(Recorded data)

------------------------------------

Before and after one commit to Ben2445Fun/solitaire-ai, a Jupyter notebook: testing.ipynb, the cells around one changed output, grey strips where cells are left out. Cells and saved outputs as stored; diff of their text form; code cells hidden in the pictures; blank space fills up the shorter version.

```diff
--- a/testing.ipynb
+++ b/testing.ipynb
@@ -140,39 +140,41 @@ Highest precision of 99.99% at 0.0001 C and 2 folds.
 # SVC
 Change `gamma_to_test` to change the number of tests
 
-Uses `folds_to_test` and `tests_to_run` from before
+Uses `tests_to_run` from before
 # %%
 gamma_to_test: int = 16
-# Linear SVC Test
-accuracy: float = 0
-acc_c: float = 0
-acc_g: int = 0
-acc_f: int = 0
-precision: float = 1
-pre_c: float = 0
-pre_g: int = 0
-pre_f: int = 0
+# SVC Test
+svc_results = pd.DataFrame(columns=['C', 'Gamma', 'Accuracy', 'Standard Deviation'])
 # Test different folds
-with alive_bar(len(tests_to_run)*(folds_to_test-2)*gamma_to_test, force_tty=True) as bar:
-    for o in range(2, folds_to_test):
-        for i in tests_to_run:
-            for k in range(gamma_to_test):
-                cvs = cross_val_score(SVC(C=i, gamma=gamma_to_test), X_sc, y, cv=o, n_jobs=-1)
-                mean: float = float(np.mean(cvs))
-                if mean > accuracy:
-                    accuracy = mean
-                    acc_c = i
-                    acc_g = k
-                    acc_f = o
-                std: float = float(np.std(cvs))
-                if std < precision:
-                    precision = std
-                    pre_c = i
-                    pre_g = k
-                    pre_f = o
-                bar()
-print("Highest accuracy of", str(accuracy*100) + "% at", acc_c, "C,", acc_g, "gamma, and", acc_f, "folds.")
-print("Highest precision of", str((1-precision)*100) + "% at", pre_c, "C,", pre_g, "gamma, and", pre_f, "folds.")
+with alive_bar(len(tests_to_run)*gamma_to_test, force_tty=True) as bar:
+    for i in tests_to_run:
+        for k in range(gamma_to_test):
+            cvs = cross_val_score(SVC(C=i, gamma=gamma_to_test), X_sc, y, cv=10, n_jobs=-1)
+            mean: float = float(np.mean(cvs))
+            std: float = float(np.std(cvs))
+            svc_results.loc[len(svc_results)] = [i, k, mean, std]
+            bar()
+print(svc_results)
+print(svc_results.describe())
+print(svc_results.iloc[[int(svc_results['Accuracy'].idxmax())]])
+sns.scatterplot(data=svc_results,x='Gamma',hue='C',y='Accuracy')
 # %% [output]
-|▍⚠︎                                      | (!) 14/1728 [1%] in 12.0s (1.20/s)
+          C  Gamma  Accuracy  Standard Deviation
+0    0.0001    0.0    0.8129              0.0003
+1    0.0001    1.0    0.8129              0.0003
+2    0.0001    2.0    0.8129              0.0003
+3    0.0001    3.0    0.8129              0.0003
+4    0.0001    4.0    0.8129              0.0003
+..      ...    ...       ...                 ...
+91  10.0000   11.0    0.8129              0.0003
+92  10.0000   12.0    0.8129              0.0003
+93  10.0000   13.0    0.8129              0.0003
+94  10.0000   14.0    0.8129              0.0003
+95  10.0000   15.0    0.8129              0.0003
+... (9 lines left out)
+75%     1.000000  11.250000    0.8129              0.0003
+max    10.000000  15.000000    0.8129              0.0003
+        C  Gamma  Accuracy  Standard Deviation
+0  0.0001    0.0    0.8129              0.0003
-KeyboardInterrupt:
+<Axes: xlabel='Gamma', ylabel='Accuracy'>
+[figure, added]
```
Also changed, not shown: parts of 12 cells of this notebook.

------------------------------------

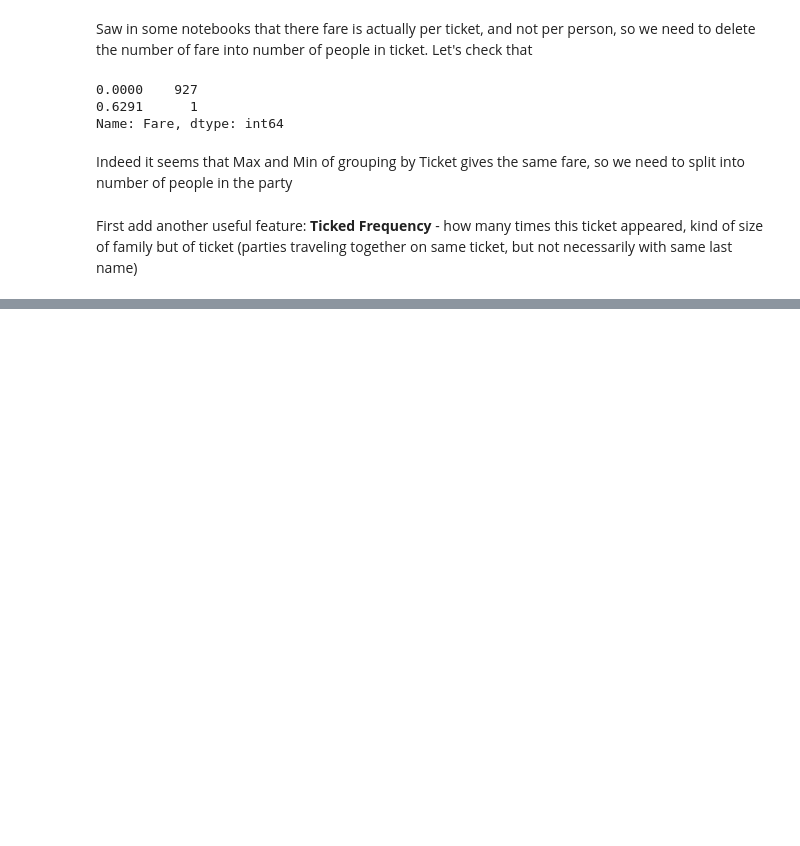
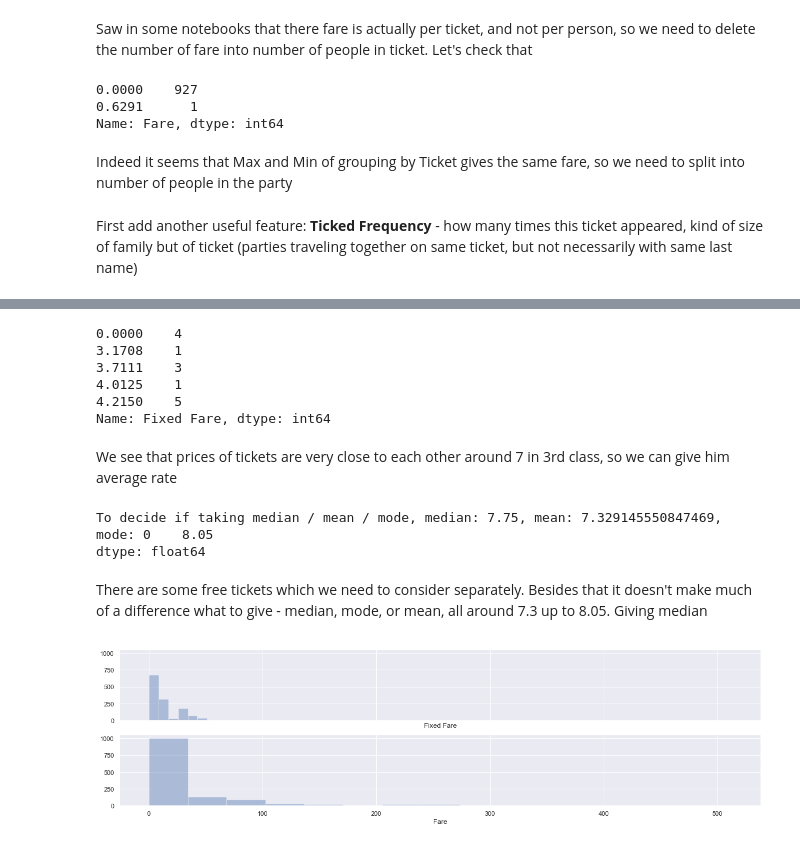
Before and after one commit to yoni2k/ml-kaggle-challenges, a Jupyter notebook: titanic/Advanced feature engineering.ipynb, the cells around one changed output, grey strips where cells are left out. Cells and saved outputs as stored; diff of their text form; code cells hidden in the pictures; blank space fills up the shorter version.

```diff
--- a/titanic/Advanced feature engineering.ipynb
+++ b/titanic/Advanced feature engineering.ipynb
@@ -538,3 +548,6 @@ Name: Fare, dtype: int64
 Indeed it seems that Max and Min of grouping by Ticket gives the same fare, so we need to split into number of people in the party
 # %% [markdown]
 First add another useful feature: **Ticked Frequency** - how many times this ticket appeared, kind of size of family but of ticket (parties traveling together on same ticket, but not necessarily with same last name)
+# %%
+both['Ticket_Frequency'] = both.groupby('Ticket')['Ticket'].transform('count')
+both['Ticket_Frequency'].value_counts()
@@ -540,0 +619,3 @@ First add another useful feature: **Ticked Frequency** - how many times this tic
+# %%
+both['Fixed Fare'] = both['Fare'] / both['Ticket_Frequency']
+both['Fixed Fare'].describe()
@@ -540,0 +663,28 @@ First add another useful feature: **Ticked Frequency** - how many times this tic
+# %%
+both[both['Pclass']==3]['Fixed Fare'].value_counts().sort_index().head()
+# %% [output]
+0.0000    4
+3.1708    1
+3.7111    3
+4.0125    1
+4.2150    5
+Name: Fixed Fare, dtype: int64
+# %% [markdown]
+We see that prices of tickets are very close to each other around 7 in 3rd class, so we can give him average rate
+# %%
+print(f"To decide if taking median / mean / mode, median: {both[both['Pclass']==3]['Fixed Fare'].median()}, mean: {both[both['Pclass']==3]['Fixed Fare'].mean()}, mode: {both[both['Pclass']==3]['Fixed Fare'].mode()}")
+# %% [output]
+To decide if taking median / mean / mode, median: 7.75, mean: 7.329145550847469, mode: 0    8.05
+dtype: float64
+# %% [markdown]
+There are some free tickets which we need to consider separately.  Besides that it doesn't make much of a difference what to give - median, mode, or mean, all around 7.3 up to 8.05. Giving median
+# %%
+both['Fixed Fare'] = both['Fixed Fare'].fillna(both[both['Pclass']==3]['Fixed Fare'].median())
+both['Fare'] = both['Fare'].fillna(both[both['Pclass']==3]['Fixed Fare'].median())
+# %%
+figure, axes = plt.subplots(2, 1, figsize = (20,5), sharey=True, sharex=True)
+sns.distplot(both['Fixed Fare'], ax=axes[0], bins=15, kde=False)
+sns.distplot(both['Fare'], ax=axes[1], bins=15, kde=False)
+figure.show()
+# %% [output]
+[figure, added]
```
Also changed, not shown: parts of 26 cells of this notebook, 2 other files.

------------------------------------

▸ **Work task**: Find the word "cells" in the records, and report each line that has it.

▸ **Written answer**:
Before and after one commit to Ben2445Fun/solitaire-ai, a Jupyter notebook: testing.ipynb, the cells around one changed output, grey strips where cells are left out. Cells and saved outputs as stored; diff of their text form; code cells hidden in the pictures; blank space fills up the shorter version.
Also changed, not shown: parts of 12 cells of this notebook.
Before and after one commit to yoni2k/ml-kaggle-challenges, a Jupyter notebook: titanic/Advanced feature engineering.ipynb, the cells around one changed output, grey strips where cells are left out. Cells and saved outputs as stored; diff of their text form; code cells hidden in the pictures; blank space fills up the shorter version.
Also changed, not shown: parts of 26 cells of this notebook, 2 other files.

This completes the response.